The FBI has launched an investigation in the US after a British couple who paid almost £5,000 for a Rolex watch in an internet auction received a photo of the item instead.
When is a Rolex not a Rolex? The trials and tribulations of the internet auction
Tom and Carol Shead, of Peterlee in Durham, believed they were bidding for a diamond-encrusted, 18-carat gold watch worth £25,000 on auction site eBay. Rolex confirmed it's easily possible for a new Rolex to cost £25,000.
They transferred £4,700 to a bank account in America. But a few days later they received a package containing only an A4-sized picture of the watch.
The seller of the watch, an 18-year old US university student, denies any wrongdoing. He claims the Rolex snap was advertised in the art section of the auction site.
But Mrs Shead said there was nothing on the site to indicate the item she was buying was not a genuine Rolex watch.
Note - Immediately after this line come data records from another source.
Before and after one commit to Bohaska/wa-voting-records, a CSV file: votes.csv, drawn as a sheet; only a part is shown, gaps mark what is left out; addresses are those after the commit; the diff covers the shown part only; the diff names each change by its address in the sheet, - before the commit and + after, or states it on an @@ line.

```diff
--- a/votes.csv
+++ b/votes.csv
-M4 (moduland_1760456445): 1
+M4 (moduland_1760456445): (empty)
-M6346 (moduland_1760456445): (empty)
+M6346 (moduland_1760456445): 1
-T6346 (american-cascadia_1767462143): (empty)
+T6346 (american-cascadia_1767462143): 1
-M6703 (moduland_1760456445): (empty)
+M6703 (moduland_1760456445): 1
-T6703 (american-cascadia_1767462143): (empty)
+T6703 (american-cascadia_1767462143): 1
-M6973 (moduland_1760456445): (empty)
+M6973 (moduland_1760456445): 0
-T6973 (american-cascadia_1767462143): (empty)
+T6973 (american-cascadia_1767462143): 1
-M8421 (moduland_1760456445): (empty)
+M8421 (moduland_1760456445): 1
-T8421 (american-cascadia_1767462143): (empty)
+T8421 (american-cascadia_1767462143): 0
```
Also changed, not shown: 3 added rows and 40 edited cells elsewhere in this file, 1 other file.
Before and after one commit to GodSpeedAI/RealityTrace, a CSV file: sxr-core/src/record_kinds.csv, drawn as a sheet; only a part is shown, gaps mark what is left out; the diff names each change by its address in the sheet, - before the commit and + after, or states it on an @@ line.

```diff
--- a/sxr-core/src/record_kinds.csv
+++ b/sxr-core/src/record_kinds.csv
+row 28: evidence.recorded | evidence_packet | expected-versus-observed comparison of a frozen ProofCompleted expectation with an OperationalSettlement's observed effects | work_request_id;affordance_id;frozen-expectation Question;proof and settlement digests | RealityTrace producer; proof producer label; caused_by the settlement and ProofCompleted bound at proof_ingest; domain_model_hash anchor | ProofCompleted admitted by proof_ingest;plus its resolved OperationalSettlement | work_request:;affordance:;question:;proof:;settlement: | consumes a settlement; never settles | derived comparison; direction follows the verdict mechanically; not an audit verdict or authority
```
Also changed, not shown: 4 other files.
“On the internet there was a description saying it was in mint condition. There was even a description of the diamond bezel,” said Mrs Shead.
The gift was to have been a birthday present from her husband Tom, an ex-miner who is housebound due to back injuries sustained in his work.
“I’ll never buy anything big off the internet again,” she said, “I’ve been so upset by this.” Mrs Shead said she now held no hope of seeing the money again.
The couple paid for the item directly from their bank account to the seller’s account. The vendor had demanded the transaction should take place in this way.
Detective Constable Brian Roberts of Peterlee police warned internet users against vendors who demanded cash transactions only.
“Reputable credit card companies are insured against internet fraud,” he said, “There is no reason why reputable sellers should be against a credit card debit.”
The FBI said this week an arrest was imminent in the case.